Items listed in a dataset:

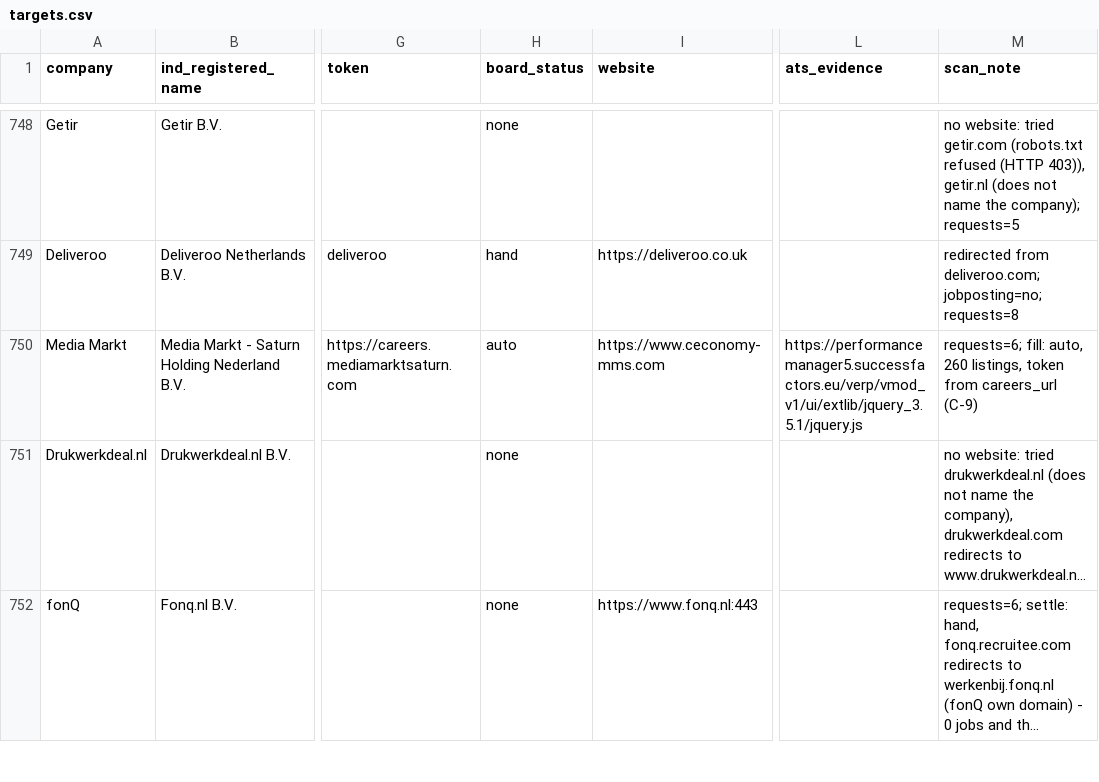
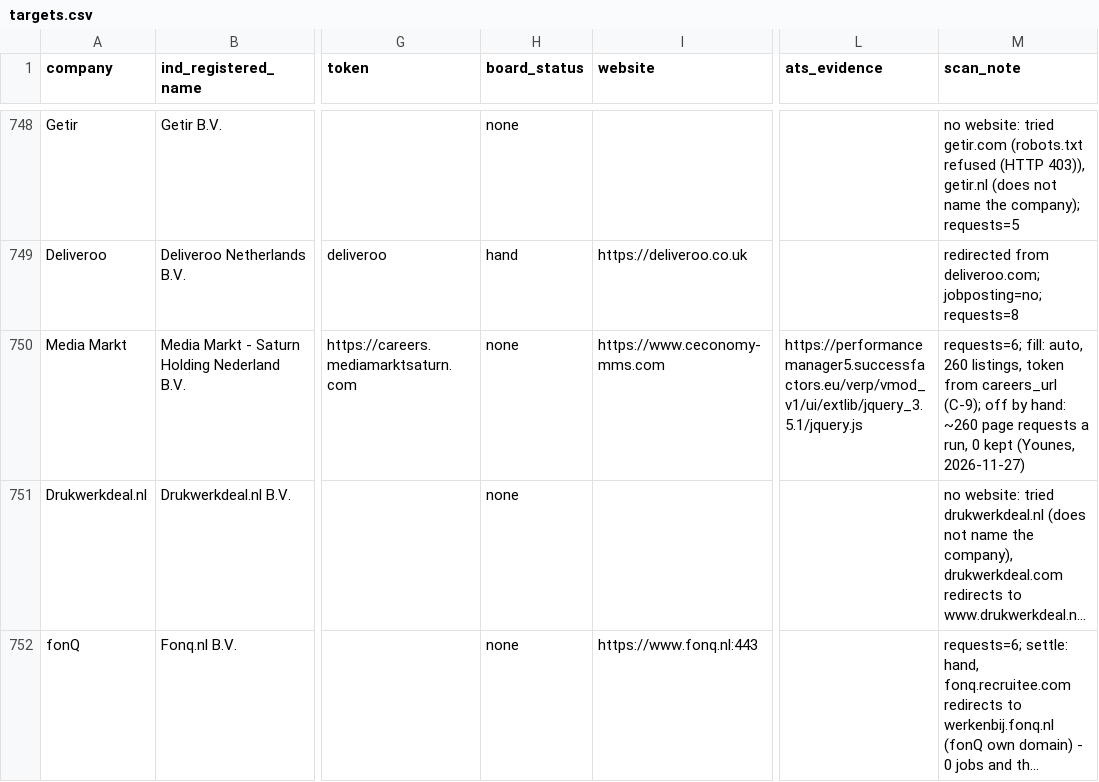
Before and after one commit to YounesBoubbou/job-pipeline, a CSV file: targets.csv, drawn as a sheet; only a part is shown, gaps mark what is left out; long unchanged cells end in …; the diff names each change by its address in the sheet, - before the commit and + after, or states it on an @@ line.

```diff
--- a/targets.csv
+++ b/targets.csv
-H750 (board_status): auto
+H750 (board_status): none
-M750 (scan_note): …from careers_url (C-9)
+M750 (scan_note): …from careers_url (C-9); off by hand: ~260 page requests a run, 0 kept (Younes, 2026-11-27)
```
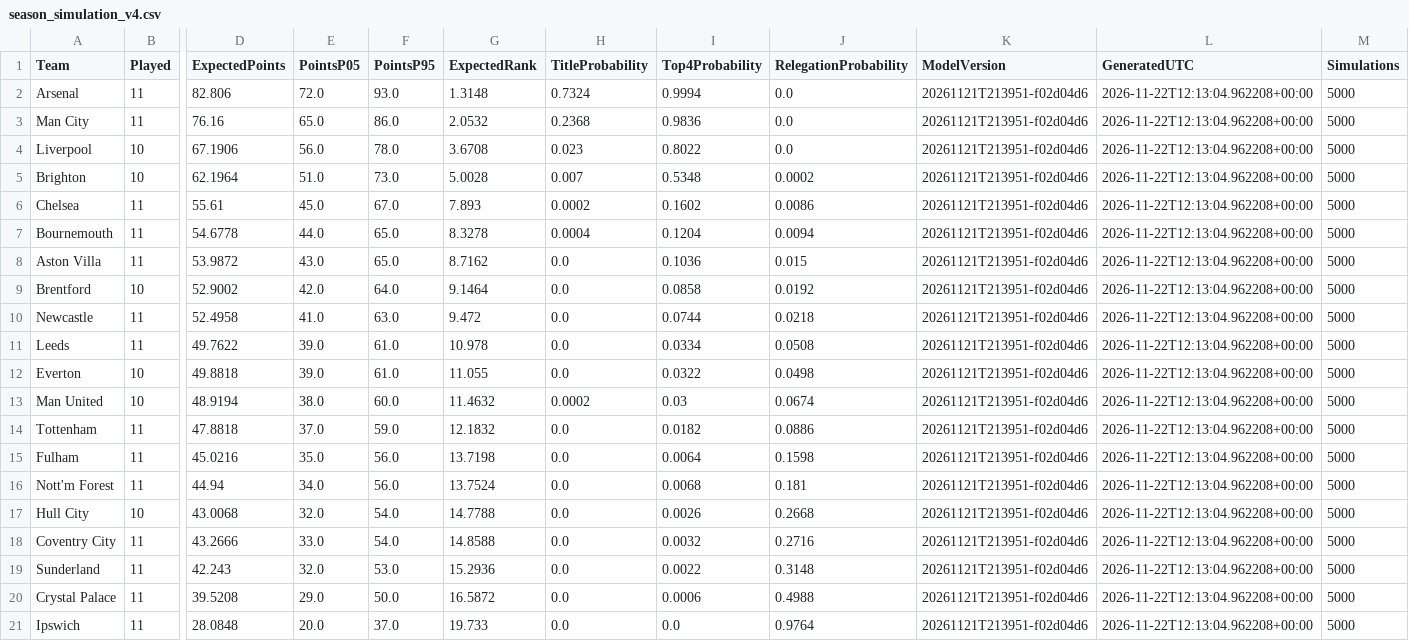
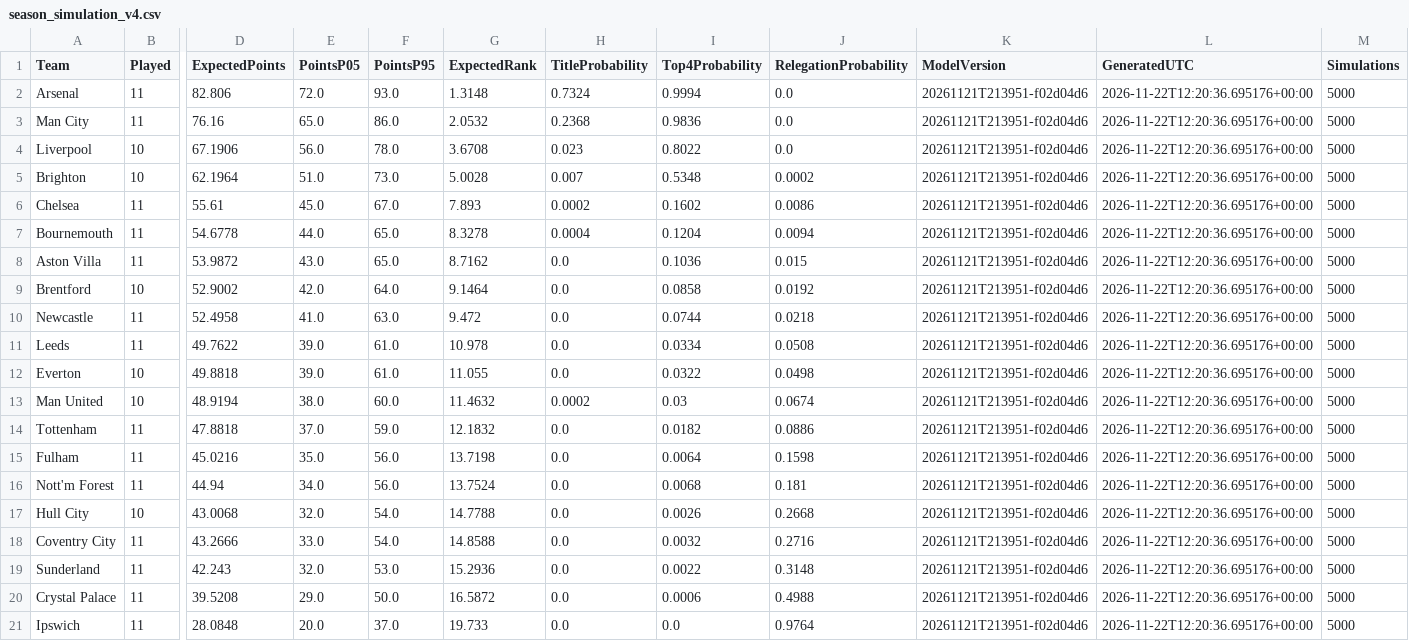
Before and after one commit to hammaddahmeddd/football-fixtures-predictor, a CSV file: outputs/v4_production/season_simulation_v4.csv, drawn as a sheet; only a part is shown, gaps mark what is left out; the diff names each change by its address in the sheet, - before the commit and + after, or states it on an @@ line.

```diff
--- a/outputs/v4_production/season_simulation_v4.csv
+++ b/outputs/v4_production/season_simulation_v4.csv
-L2:L21 (GeneratedUTC): 2026-11-22T12:13:04.962208+00:00
+L2:L21 (GeneratedUTC): 2026-11-22T12:20:36.695176+00:00
```
Also changed, not shown: data/predictions/remaining_fixtures_predictions.csv, data/predictions/weekly_predictions.csv, 2 other files.
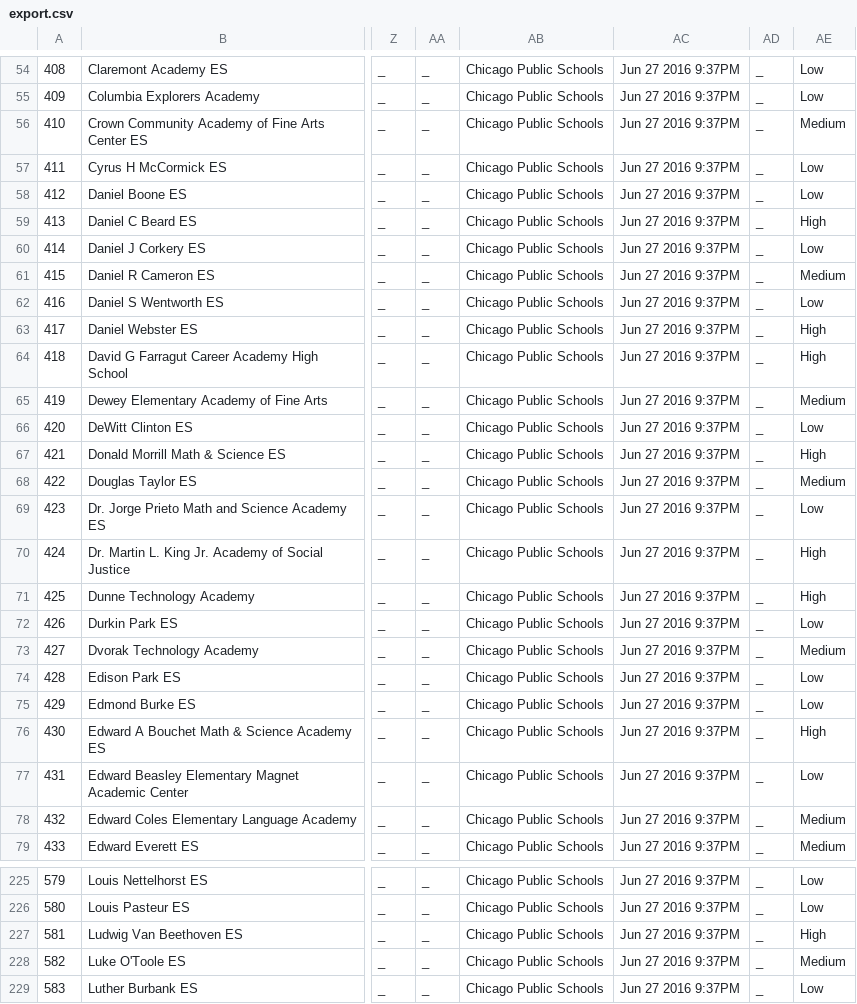
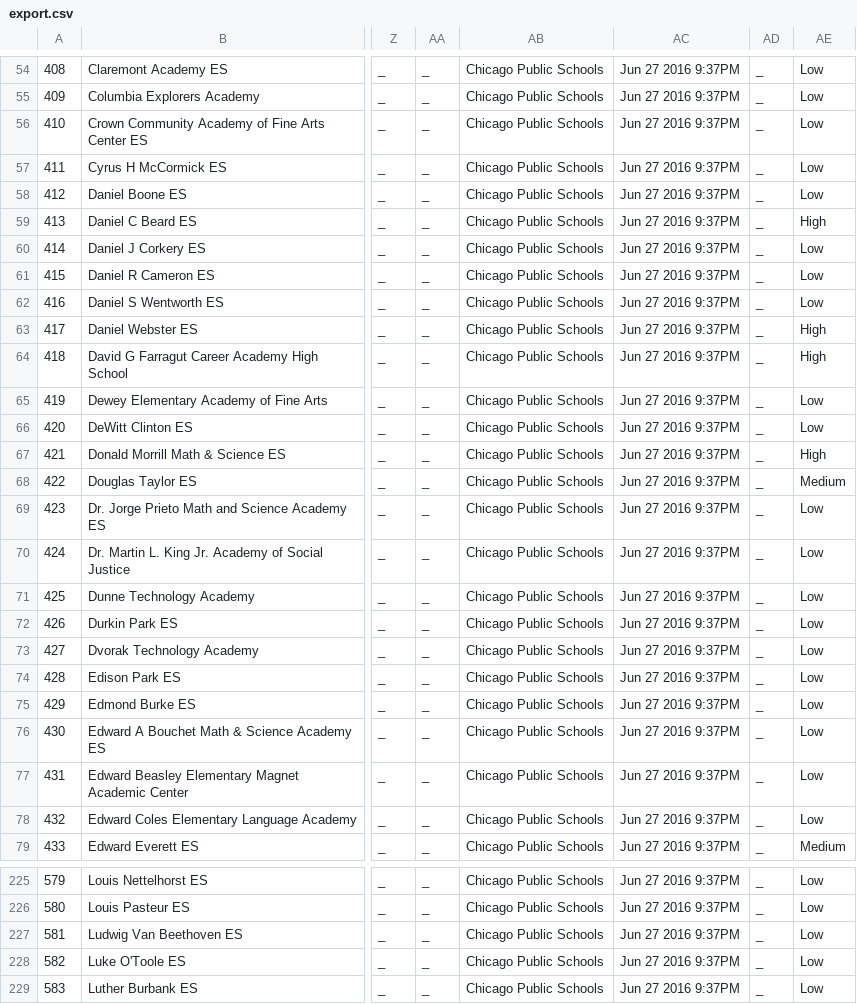
Before and after one commit to smartchicago/chicago-early-learning, a CSV file: python/ecep/export.csv, drawn as a sheet; only a part is shown, gaps mark what is left out; the diff covers the shown part only; the diff names each change by its address in the sheet, - before the commit and + after, or states it on an @@ line.

```diff
--- a/python/ecep/export.csv
+++ b/python/ecep/export.csv
-AE56: Medium
+AE56: Low
-AE61: Medium
+AE61: Low
-AE65: Medium
+AE65: Low
-AE70:AE71: High
+AE70:AE71: Low
-AE73: Medium
+AE73: Low
-AE76: High
+AE76: Low
-AE78: Medium
+AE78: Low
-AE227: High
+AE227: Low
-AE228: Medium
+AE228: Low
```
Also changed, not shown: 90 edited cells elsewhere in this file.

TASK TO COMPLETE: Write out again every line above exactly as given; the pictures do not belong in the copy.

TASK OUTPUT:
Before and after one commit to YounesBoubbou/job-pipeline, a CSV file: targets.csv, drawn as a sheet; only a part is shown, gaps mark what is left out; long unchanged cells end in …; the diff names each change by its address in the sheet, - before the commit and + after, or states it on an @@ line.

```diff
--- a/targets.csv
+++ b/targets.csv
-H750 (board_status): auto
+H750 (board_status): none
-M750 (scan_note): …from careers_url (C-9)
+M750 (scan_note): …from careers_url (C-9); off by hand: ~260 page requests a run, 0 kept (Younes, 2026-11-27)
```
Before and after one commit to hammaddahmeddd/football-fixtures-predictor, a CSV file: outputs/v4_production/season_simulation_v4.csv, drawn as a sheet; only a part is shown, gaps mark what is left out; the diff names each change by its address in the sheet, - before the commit and + after, or states it on an @@ line.

```diff
--- a/outputs/v4_production/season_simulation_v4.csv
+++ b/outputs/v4_production/season_simulation_v4.csv
-L2:L21 (GeneratedUTC): 2026-11-22T12:13:04.962208+00:00
+L2:L21 (GeneratedUTC): 2026-11-22T12:20:36.695176+00:00
```
Also changed, not shown: data/predictions/remaining_fixtures_predictions.csv, data/predictions/weekly_predictions.csv, 2 other files.
Before and after one commit to smartchicago/chicago-early-learning, a CSV file: python/ecep/export.csv, drawn as a sheet; only a part is shown, gaps mark what is left out; the diff covers the shown part only; the diff names each change by its address in the sheet, - before the commit and + after, or states it on an @@ line.

```diff
--- a/python/ecep/export.csv
+++ b/python/ecep/export.csv
-AE56: Medium
+AE56: Low
-AE61: Medium
+AE61: Low
-AE65: Medium
+AE65: Low
-AE70:AE71: High
+AE70:AE71: Low
-AE73: Medium
+AE73: Low
-AE76: High
+AE76: Low
-AE78: Medium
+AE78: Low
-AE227: High
+AE227: Low
-AE228: Medium
+AE228: Low
```
Also changed, not shown: 90 edited cells elsewhere in this file.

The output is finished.